Data section:
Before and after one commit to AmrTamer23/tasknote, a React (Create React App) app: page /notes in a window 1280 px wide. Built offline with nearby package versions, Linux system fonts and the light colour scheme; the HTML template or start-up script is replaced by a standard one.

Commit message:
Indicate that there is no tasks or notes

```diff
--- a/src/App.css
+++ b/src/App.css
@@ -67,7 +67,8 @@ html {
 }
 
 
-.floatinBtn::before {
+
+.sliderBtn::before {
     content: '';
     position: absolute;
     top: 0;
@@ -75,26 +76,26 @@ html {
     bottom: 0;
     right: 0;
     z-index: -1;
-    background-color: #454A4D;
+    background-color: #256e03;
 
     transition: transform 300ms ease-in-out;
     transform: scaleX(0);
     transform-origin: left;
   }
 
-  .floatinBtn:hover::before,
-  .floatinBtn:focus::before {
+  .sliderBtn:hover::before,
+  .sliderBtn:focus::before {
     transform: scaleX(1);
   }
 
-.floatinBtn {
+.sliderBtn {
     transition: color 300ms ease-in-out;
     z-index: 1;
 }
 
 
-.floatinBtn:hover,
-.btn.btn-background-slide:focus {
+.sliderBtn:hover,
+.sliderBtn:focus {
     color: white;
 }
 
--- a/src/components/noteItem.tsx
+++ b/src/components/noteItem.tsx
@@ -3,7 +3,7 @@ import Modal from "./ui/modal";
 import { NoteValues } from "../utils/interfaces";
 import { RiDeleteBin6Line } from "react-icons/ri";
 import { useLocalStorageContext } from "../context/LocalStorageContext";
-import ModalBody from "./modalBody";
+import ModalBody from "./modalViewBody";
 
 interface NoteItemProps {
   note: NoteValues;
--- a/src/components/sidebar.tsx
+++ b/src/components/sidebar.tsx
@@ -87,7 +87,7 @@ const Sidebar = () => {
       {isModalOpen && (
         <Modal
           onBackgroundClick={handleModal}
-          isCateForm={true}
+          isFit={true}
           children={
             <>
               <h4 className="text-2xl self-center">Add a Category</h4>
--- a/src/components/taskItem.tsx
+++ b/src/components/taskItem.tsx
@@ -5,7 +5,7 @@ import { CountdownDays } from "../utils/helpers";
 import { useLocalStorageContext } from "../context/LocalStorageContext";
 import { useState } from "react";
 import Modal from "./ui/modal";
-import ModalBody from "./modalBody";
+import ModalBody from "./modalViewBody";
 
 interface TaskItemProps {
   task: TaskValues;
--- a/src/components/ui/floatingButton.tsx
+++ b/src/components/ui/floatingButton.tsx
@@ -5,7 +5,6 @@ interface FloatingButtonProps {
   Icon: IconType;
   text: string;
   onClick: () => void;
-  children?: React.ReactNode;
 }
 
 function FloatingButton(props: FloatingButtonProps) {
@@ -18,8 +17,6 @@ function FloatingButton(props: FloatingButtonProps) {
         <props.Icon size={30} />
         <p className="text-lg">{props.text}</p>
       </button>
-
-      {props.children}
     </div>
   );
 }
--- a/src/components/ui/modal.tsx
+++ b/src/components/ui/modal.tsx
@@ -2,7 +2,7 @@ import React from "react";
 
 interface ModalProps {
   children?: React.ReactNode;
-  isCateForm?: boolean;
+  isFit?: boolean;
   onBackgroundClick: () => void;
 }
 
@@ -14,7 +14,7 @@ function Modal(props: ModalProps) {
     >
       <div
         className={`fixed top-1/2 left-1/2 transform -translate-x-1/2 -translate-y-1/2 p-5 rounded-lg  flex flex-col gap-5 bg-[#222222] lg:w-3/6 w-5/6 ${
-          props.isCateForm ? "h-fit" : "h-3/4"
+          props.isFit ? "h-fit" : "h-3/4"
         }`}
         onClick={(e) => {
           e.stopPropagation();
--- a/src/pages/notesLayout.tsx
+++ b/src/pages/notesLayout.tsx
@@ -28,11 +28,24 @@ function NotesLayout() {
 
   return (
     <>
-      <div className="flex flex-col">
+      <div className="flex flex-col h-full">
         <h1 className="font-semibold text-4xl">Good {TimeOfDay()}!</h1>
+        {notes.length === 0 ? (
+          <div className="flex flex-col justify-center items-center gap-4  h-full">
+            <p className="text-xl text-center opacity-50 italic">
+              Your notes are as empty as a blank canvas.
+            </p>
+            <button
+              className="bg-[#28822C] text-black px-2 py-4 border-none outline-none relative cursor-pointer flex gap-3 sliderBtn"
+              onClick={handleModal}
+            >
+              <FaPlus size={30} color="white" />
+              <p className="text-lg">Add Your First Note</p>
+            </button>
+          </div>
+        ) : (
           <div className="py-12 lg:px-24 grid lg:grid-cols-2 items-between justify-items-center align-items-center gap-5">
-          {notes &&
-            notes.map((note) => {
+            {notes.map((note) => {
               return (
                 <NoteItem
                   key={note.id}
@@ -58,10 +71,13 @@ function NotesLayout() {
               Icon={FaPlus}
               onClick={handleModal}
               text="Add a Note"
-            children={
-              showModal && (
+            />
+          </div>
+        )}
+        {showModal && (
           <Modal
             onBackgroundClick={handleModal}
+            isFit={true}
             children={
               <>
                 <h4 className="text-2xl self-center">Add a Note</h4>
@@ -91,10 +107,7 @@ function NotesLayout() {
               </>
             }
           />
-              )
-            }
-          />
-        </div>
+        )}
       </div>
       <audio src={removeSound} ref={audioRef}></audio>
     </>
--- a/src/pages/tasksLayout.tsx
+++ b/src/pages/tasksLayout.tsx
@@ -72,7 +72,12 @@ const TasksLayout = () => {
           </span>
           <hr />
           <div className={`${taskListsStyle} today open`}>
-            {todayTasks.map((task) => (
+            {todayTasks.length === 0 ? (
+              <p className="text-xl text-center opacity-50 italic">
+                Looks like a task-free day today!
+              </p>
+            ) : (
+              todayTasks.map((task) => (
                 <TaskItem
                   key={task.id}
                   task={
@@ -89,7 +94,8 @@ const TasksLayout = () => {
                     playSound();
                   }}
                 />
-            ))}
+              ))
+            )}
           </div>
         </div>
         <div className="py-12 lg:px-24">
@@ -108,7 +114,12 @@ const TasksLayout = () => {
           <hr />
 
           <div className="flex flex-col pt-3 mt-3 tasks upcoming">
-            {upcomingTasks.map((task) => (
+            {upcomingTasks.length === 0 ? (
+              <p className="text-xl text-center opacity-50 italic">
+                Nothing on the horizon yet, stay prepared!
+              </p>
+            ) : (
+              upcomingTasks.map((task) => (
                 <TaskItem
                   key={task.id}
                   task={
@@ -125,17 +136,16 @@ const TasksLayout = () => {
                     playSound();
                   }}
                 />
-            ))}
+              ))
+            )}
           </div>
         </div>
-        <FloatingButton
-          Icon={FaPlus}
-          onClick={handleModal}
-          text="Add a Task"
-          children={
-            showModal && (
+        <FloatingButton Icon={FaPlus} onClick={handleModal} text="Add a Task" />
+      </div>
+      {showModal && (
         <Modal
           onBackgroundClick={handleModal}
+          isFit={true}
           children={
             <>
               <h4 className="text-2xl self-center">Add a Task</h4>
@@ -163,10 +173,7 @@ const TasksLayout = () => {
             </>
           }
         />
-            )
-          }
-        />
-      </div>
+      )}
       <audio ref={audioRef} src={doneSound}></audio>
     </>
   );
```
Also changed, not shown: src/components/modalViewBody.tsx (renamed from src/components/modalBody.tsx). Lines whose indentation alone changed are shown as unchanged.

What this task involves: When a line in the listing includes the word "const", report that line in full.

Answer box:
@@ -87,7 +87,7 @@ const Sidebar = () => {
@@ -72,7 +72,12 @@ const TasksLayout = () => {
@@ -89,7 +94,8 @@ const TasksLayout = () => {
@@ -108,7 +114,12 @@ const TasksLayout = () => {
@@ -125,17 +136,16 @@ const TasksLayout = () => {
@@ -163,10 +173,7 @@ const TasksLayout = () => {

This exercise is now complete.